> **About this exercise**: Everything in the data below is to be reproduced without any deviation.

> **Material supplied**:
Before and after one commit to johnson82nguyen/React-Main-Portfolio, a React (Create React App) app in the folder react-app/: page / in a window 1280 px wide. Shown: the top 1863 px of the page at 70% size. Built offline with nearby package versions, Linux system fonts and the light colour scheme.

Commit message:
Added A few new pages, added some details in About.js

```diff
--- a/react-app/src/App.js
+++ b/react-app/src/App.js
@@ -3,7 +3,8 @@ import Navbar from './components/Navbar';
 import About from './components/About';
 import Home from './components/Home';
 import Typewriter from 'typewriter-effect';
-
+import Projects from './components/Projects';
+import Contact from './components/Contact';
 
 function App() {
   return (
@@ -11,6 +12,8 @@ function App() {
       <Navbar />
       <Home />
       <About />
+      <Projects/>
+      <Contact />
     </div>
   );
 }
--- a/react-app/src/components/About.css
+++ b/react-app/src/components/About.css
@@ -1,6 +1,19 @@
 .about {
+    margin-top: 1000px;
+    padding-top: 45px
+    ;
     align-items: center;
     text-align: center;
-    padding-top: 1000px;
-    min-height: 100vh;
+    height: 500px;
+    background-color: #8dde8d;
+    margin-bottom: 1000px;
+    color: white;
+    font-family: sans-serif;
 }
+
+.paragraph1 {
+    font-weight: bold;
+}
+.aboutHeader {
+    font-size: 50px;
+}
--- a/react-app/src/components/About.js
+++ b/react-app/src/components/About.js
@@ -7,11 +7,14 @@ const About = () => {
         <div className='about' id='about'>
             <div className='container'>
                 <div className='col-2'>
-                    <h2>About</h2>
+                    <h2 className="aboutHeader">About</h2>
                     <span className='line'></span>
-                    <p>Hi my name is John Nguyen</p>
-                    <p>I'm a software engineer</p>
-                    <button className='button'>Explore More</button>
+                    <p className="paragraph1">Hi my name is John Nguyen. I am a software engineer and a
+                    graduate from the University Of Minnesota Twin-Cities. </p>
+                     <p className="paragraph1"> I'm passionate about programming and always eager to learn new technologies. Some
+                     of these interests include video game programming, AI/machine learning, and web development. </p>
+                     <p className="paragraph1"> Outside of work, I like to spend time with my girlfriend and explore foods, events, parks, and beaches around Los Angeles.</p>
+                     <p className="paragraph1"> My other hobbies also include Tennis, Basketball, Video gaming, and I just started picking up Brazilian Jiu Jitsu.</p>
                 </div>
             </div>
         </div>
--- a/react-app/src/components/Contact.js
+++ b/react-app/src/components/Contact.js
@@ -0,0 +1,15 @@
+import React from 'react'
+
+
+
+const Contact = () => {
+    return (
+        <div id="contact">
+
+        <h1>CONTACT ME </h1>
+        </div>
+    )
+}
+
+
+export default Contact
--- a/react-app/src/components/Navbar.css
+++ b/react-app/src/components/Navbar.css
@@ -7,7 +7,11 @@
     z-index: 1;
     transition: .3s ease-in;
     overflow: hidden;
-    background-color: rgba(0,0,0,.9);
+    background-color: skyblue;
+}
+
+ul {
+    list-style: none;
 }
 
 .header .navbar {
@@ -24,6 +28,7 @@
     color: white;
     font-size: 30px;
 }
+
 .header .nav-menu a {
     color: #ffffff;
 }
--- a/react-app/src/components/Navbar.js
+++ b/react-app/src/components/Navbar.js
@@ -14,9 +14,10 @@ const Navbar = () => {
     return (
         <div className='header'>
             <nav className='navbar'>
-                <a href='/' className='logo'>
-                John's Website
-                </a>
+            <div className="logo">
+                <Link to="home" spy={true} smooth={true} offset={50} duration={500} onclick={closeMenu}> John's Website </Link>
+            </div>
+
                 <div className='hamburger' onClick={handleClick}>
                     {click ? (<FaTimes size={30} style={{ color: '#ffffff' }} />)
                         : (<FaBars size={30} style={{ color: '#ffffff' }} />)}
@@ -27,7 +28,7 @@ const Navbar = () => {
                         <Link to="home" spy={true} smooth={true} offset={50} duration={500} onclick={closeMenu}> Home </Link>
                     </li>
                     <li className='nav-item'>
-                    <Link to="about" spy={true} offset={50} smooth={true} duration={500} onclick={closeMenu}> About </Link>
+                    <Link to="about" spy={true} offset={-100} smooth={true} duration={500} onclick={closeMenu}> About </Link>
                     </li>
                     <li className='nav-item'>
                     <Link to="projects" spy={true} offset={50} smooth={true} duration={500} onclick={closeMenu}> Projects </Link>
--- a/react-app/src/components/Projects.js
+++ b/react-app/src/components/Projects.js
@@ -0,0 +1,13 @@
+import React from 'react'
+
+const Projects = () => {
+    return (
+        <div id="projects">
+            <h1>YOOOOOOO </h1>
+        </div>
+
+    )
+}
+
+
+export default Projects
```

> **Written reply**:
Before and after one commit to johnson82nguyen/React-Main-Portfolio, a React (Create React App) app in the folder react-app/: page / in a window 1280 px wide. Shown: the top 1863 px of the page at 70% size. Built offline with nearby package versions, Linux system fonts and the light colour scheme.

Commit message:
Added A few new pages, added some details in About.js

```diff
--- a/react-app/src/App.js
+++ b/react-app/src/App.js
@@ -3,7 +3,8 @@ import Navbar from './components/Navbar';
 import About from './components/About';
 import Home from './components/Home';
 import Typewriter from 'typewriter-effect';
-
+import Projects from './components/Projects';
+import Contact from './components/Contact';
 
 function App() {
   return (
@@ -11,6 +12,8 @@ function App() {
       <Navbar />
       <Home />
       <About />
+      <Projects/>
+      <Contact />
     </div>
   );
 }
--- a/react-app/src/components/About.css
+++ b/react-app/src/components/About.css
@@ -1,6 +1,19 @@
 .about {
+    margin-top: 1000px;
+    padding-top: 45px
+    ;
     align-items: center;
     text-align: center;
-    padding-top: 1000px;
-    min-height: 100vh;
+    height: 500px;
+    background-color: #8dde8d;
+    margin-bottom: 1000px;
+    color: white;
+    font-family: sans-serif;
 }
+
+.paragraph1 {
+    font-weight: bold;
+}
+.aboutHeader {
+    font-size: 50px;
+}
--- a/react-app/src/components/About.js
+++ b/react-app/src/components/About.js
@@ -7,11 +7,14 @@ const About = () => {
         <div className='about' id='about'>
             <div className='container'>
                 <div className='col-2'>
-                    <h2>About</h2>
+                    <h2 className="aboutHeader">About</h2>
                     <span className='line'></span>
-                    <p>Hi my name is John Nguyen</p>
-                    <p>I'm a software engineer</p>
-                    <button className='button'>Explore More</button>
+                    <p className="paragraph1">Hi my name is John Nguyen. I am a software engineer and a
+                    graduate from the University Of Minnesota Twin-Cities. </p>
+                     <p className="paragraph1"> I'm passionate about programming and always eager to learn new technologies. Some
+                     of these interests include video game programming, AI/machine learning, and web development. </p>
+                     <p className="paragraph1"> Outside of work, I like to spend time with my girlfriend and explore foods, events, parks, and beaches around Los Angeles.</p>
+                     <p className="paragraph1"> My other hobbies also include Tennis, Basketball, Video gaming, and I just started picking up Brazilian Jiu Jitsu.</p>
                 </div>
             </div>
         </div>
--- a/react-app/src/components/Contact.js
+++ b/react-app/src/components/Contact.js
@@ -0,0 +1,15 @@
+import React from 'react'
+
+
+
+const Contact = () => {
+    return (
+        <div id="contact">
+
+        <h1>CONTACT ME </h1>
+        </div>
+    )
+}
+
+
+export default Contact
--- a/react-app/src/components/Navbar.css
+++ b/react-app/src/components/Navbar.css
@@ -7,7 +7,11 @@
     z-index: 1;
     transition: .3s ease-in;
     overflow: hidden;
-    background-color: rgba(0,0,0,.9);
+    background-color: skyblue;
+}
+
+ul {
+    list-style: none;
 }
 
 .header .navbar {
@@ -24,6 +28,7 @@
     color: white;
     font-size: 30px;
 }
+
 .header .nav-menu a {
     color: #ffffff;
 }
--- a/react-app/src/components/Navbar.js
+++ b/react-app/src/components/Navbar.js
@@ -14,9 +14,10 @@ const Navbar = () => {
     return (
         <div className='header'>
             <nav className='navbar'>
-                <a href='/' className='logo'>
-                John's Website
-                </a>
+            <div className="logo">
+                <Link to="home" spy={true} smooth={true} offset={50} duration={500} onclick={closeMenu}> John's Website </Link>
+            </div>
+
                 <div className='hamburger' onClick={handleClick}>
                     {click ? (<FaTimes size={30} style={{ color: '#ffffff' }} />)
                         : (<FaBars size={30} style={{ color: '#ffffff' }} />)}
@@ -27,7 +28,7 @@ const Navbar = () => {
                         <Link to="home" spy={true} smooth={true} offset={50} duration={500} onclick={closeMenu}> Home </Link>
                     </li>
                     <li className='nav-item'>
-                    <Link to="about" spy={true} offset={50} smooth={true} duration={500} onclick={closeMenu}> About </Link>
+                    <Link to="about" spy={true} offset={-100} smooth={true} duration={500} onclick={closeMenu}> About </Link>
                     </li>
                     <li className='nav-item'>
                     <Link to="projects" spy={true} offset={50} smooth={true} duration={500} onclick={closeMenu}> Projects </Link>
--- a/react-app/src/components/Projects.js
+++ b/react-app/src/components/Projects.js
@@ -0,0 +1,13 @@
+import React from 'react'
+
+const Projects = () => {
+    return (
+        <div id="projects">
+            <h1>YOOOOOOO </h1>
+        </div>
+
+    )
+}
+
+
+export default Projects
```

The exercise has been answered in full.